**Your instructions**
Only the number is wanted: tally the lines below that contain the word "property".

+++ Data for this task

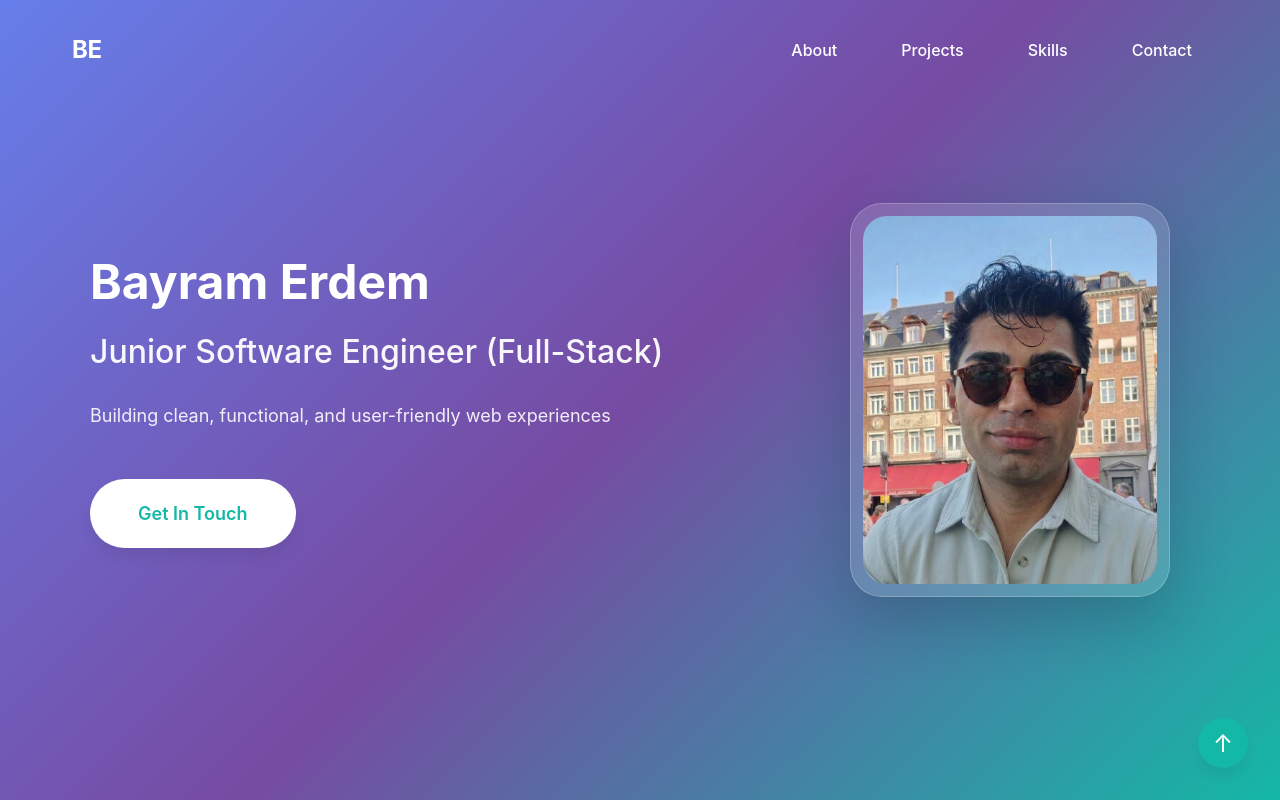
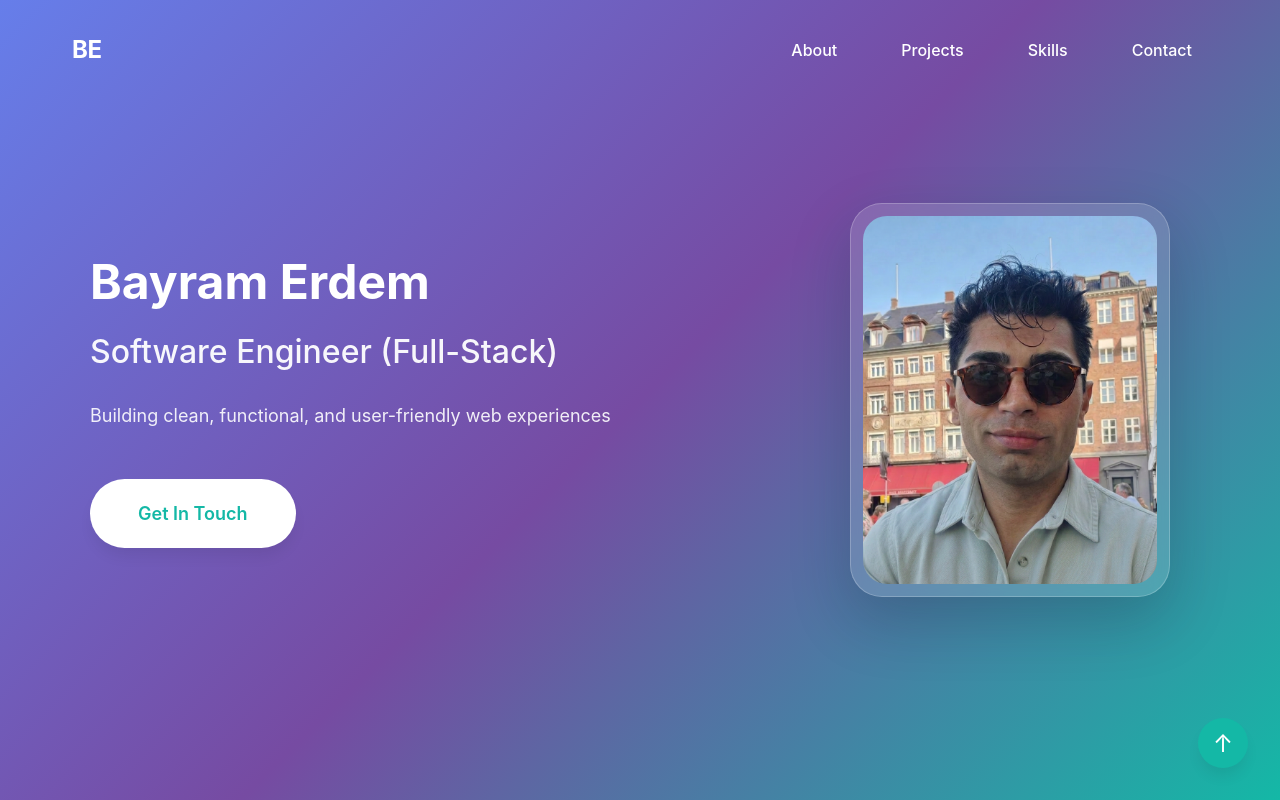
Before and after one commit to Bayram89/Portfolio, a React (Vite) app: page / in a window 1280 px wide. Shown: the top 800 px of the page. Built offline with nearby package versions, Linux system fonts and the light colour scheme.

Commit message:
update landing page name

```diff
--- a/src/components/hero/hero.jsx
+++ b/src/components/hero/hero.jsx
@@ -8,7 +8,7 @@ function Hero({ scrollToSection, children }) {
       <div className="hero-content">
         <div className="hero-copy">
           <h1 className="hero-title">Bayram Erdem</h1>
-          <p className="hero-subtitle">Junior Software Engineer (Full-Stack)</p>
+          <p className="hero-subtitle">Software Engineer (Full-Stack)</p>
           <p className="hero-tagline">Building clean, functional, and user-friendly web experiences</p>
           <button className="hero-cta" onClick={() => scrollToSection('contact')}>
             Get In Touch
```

++++++
+++ Data for this task

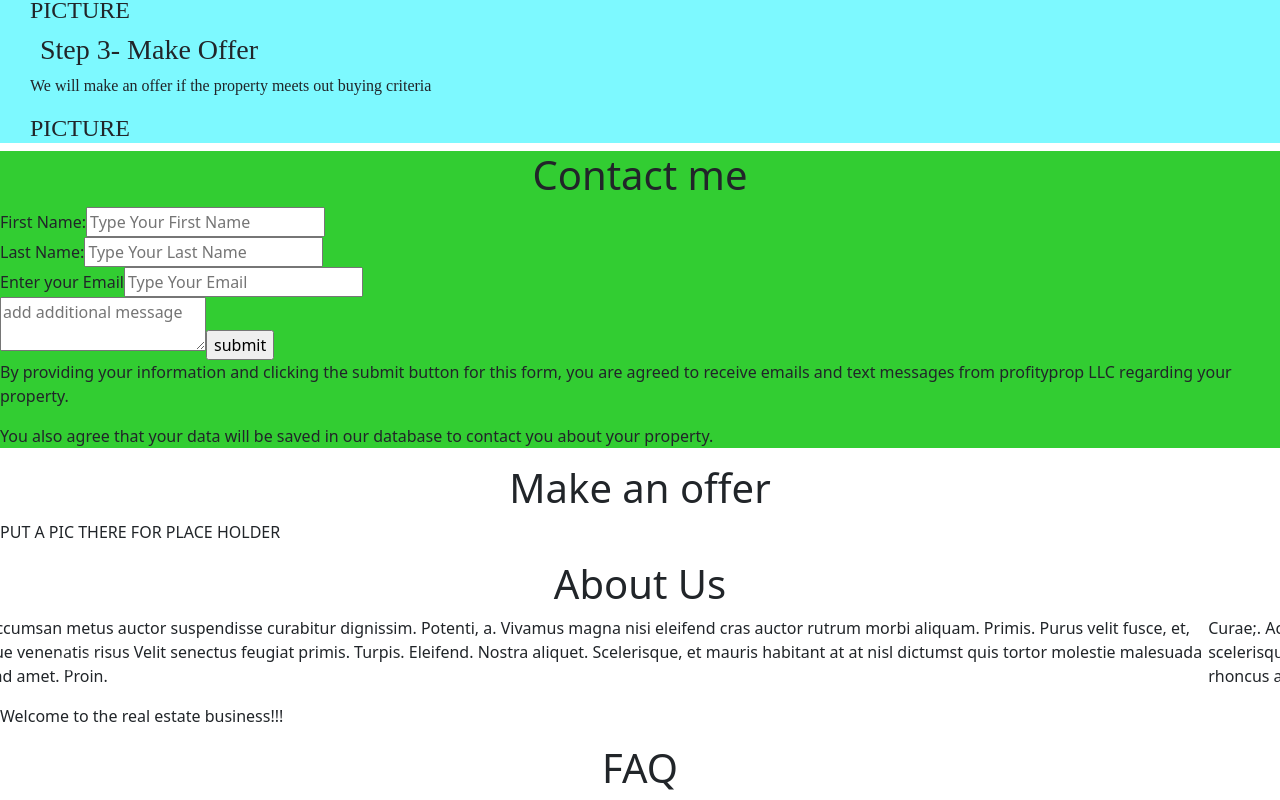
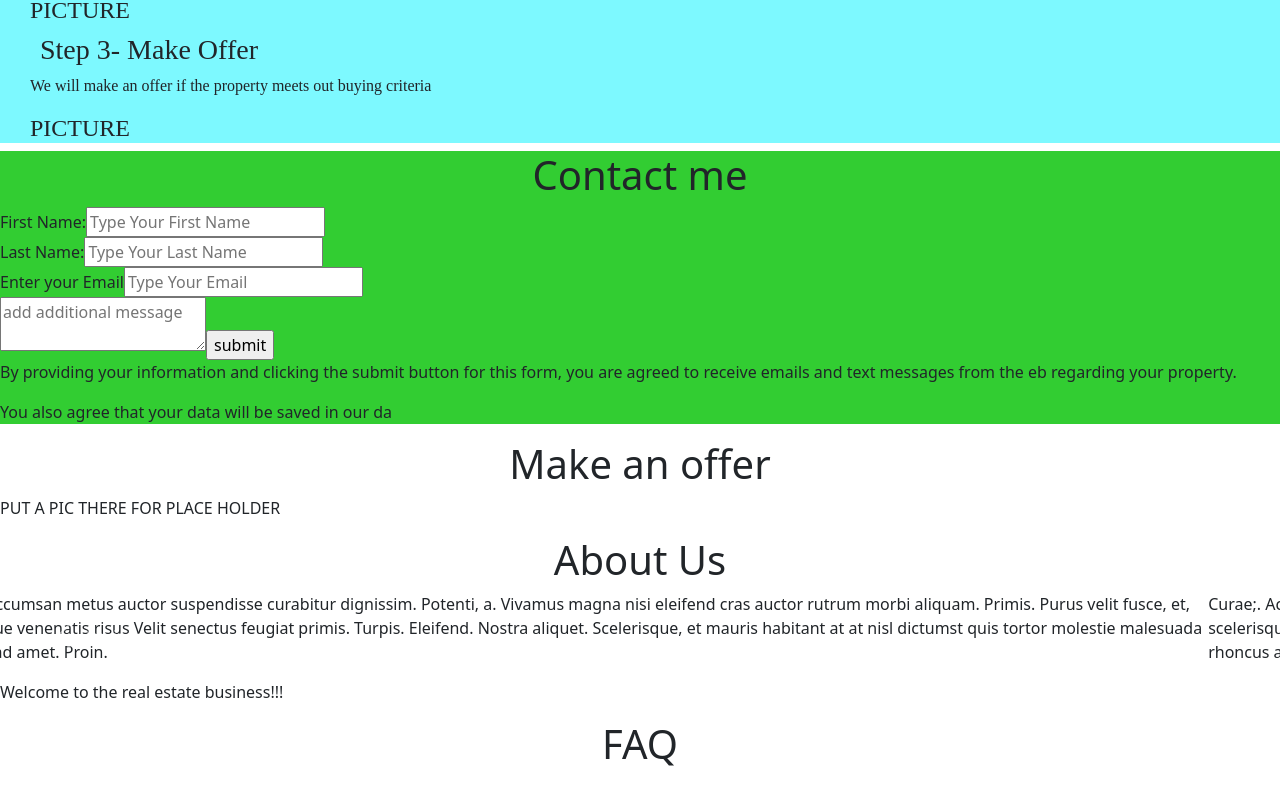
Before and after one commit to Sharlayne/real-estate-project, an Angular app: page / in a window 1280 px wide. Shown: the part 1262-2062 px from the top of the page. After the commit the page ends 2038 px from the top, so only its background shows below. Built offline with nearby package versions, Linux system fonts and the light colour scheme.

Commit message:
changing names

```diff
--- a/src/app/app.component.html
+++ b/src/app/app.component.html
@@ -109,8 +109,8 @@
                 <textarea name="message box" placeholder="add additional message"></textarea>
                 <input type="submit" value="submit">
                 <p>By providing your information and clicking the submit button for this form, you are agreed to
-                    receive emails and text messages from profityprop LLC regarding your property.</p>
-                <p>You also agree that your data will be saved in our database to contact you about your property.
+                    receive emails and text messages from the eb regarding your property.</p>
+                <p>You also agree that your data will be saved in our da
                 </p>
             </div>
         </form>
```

++++++

**Solution to this task**
3